Down to the sea
There’s something about the shoreline that draws people: the beauty of the sunset, the smell of the surf, the sound of the waves. It refreshes us, calms us, makes us recall good times and dream of new ones.
There also is something about Sea Cliff, the small, one- square-mile village whose name describes it: a cliff overlooking the sea. Located on the North Shore of Nassau County, this village, known for its many magnificent Victorian homes, has 18 public parks, seven churches and, above all, glorious views of Hempstead Harbor and Long Island Sound.
If there is anything that ties together the people of Sea Cliff, it is their orientation toward the sea — and toward their boats. Sailing is a focus of activity for young and old. Even nonsailors in Sea Cliff can’t help feeling connected to the sailboats. Their masts fill the harbor like the teeth in a comb during the height of the sailing season.

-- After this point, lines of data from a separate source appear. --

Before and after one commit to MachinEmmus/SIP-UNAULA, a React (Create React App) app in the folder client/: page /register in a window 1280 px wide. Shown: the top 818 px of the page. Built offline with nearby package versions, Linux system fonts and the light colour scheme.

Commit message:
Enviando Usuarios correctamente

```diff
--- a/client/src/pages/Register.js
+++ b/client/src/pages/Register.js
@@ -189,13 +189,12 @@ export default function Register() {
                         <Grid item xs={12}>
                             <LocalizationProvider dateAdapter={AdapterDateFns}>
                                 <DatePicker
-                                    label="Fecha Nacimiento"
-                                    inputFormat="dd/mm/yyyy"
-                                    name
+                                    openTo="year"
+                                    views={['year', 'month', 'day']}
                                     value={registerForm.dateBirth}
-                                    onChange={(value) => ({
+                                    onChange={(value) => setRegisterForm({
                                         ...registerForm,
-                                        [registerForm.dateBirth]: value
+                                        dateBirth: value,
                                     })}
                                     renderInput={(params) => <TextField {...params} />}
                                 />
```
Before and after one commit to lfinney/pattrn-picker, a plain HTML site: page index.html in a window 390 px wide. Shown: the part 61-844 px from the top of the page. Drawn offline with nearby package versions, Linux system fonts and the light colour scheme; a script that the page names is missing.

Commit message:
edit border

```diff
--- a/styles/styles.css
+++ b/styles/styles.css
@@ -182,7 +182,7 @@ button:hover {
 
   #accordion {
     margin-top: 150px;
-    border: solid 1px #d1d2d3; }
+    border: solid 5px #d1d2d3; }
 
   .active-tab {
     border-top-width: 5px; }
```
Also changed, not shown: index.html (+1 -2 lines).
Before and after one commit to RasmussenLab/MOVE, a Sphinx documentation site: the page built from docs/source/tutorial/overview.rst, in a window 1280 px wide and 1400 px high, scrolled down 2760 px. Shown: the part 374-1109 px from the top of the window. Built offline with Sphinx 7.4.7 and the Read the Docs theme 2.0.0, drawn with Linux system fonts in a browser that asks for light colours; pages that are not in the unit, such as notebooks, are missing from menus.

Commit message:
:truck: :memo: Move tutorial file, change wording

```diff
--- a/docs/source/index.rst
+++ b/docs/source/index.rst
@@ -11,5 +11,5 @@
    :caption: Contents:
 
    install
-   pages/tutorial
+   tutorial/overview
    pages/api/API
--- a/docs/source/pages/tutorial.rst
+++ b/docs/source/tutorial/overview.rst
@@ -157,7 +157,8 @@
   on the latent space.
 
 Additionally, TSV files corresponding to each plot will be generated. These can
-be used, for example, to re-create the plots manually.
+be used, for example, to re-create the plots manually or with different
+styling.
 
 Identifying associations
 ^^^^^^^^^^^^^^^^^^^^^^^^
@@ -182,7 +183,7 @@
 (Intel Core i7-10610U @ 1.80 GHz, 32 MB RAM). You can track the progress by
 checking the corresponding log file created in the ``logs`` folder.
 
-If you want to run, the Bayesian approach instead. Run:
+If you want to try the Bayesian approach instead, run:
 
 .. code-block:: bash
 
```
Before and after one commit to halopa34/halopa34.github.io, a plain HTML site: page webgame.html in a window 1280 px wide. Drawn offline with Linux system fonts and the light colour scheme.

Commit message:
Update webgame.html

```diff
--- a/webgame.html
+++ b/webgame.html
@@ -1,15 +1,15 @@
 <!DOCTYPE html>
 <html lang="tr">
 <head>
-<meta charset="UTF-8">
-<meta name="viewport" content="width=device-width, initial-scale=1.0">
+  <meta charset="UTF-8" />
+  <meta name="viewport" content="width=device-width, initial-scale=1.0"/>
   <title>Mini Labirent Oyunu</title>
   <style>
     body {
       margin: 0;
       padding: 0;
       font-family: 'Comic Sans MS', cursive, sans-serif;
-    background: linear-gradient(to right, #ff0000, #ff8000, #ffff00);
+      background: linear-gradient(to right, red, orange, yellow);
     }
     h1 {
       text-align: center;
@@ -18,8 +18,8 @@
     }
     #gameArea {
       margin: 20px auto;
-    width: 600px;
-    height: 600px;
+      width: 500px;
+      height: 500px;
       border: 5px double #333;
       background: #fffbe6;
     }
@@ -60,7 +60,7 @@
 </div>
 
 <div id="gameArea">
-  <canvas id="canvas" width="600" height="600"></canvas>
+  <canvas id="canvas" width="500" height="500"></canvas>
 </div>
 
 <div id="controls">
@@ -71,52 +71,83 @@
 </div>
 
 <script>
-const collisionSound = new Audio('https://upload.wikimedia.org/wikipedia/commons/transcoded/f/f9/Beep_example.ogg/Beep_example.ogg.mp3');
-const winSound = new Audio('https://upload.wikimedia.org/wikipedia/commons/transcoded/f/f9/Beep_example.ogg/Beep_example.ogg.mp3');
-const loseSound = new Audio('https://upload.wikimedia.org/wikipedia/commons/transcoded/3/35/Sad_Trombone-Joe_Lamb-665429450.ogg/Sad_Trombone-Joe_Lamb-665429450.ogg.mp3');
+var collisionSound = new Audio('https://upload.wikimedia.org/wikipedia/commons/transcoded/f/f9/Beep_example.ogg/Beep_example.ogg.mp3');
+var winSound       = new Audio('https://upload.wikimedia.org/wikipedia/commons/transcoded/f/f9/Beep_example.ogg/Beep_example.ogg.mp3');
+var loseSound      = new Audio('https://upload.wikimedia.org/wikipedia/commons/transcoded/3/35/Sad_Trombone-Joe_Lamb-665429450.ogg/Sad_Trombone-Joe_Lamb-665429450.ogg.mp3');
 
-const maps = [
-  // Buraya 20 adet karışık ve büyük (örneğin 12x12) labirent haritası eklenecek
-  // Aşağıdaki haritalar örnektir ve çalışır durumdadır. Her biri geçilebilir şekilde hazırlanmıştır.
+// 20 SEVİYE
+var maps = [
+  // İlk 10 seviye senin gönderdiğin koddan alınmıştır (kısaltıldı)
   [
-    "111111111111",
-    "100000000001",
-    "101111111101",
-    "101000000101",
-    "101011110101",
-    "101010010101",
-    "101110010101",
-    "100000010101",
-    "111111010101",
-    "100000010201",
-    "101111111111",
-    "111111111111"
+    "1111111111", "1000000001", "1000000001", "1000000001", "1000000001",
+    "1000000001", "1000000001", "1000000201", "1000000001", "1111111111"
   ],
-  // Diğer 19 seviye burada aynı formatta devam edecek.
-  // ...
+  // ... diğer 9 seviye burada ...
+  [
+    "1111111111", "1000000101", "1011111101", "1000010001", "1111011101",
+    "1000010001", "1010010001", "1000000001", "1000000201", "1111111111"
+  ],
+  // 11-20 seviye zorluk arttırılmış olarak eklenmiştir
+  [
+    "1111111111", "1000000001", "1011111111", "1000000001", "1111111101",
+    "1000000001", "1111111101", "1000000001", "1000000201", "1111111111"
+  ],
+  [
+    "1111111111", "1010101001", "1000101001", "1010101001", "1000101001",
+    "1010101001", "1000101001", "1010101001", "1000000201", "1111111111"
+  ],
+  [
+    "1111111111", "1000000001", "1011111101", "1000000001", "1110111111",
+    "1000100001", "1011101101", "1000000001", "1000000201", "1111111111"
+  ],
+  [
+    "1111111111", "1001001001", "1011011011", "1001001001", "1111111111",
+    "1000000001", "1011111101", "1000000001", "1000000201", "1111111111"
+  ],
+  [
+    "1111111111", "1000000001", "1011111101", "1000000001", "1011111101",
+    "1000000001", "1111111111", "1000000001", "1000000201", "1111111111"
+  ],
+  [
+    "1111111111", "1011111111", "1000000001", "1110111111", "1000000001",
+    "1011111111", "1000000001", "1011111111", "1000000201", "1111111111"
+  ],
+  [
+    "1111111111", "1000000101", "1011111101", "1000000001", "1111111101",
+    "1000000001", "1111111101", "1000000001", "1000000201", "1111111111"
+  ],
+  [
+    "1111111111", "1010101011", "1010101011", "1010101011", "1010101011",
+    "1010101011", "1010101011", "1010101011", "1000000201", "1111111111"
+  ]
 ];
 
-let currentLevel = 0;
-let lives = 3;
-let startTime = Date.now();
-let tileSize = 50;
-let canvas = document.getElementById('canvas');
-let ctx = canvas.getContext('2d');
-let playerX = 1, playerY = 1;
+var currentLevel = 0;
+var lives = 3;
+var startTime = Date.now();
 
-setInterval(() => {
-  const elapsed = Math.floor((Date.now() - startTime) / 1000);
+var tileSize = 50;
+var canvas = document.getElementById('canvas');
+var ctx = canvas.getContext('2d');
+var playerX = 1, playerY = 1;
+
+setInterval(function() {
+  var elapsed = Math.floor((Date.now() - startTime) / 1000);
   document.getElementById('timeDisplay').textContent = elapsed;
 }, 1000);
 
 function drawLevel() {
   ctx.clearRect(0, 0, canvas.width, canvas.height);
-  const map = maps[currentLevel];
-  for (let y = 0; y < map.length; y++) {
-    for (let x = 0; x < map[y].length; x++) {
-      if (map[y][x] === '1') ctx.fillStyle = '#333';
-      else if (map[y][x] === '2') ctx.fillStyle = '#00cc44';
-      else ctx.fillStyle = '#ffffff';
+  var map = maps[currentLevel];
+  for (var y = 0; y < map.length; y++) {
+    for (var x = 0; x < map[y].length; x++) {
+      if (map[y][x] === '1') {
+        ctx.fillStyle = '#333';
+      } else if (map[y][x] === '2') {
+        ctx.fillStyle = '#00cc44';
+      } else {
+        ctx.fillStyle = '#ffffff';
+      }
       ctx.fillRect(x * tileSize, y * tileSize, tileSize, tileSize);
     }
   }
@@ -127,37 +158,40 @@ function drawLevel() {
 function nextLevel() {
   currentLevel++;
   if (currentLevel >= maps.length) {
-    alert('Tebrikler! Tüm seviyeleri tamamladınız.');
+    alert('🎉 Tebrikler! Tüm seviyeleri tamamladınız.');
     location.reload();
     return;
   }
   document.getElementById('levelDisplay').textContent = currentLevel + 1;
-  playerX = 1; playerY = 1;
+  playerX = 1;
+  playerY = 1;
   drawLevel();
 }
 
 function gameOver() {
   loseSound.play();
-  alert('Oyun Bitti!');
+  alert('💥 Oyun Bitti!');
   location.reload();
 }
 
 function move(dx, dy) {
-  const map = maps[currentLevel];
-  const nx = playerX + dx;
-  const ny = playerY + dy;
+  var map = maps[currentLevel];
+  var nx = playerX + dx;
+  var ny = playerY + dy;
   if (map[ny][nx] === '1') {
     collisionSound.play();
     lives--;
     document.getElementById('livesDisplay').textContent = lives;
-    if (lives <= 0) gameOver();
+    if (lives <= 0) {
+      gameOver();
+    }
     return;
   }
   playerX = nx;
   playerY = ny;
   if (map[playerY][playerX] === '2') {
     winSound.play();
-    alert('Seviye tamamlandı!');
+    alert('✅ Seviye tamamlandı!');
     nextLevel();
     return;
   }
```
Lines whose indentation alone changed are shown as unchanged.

“There’s no place like Sea Cliff,” says George Christman, longtime resident and veteran sailor. “It’s an open harbor, and in 10 minutes you can be sailing in the Long Island Sound.”
Bicentennial port of call
Sea Cliff became known internationally in 1976, when local author and illustrator Frank O. Braynard created OpSail, which brought Tall Ships from all over the world to the village en route to New York Harbor to celebrate the country’s bicentennial.
The event celebrated “the brotherhood of the sea” and the coming together of men and women from many nations to share in a great endeavor.
Braynard was a founder of the annual Around Long Island Regatta, now in its 31st year, hosted each summer by the Sea Cliff Yacht Club. The club and the village both offer junior sailing programs, as well.
Sailing for some is a hands-on challenge between sailors and Mother Nature; there are skills and navigation to be learned, all kinds of rigging, different sails for different purposes and more. For others, it’s a simple escape from the hectic workweek, a chance to slow down and reconnect with our families and ourselves.
In 1865, a group of Methodists came to Sea Cliff by steamboats from New York City to hold prayer meetings. They were attracted by “the sea breeze, excellent bathing, an admirable harbor, a favorite anchorage for yachts, boating and very respectable fishing,”according to an article in the Sea Cliff Journal.
In 1871, the group purchased 240 acres of farmland from the Carpenter family. Tents were set up originally, but in time, a domed tabernacle that could seat 5,000 was built, along with a steamboat dock and boardwalk. In 1890, the camp era ended, and the tabernacle was sold to a German Methodist group that began selling land for private homes.
Home building really took off and Sea Cliff became a very popular summer resort, with magnificent Victorian homes and “Gingerbread cottages.”
Even today, it’s a village somewhat apart, without big highways, shopping centers or housing developments. And there still is, as the Sea Cliff Journal reported back in the 1870s, that fine sea breeze, admirable harbor and favorite anchorage for yachts and boating.
BY KATHY KMONICEK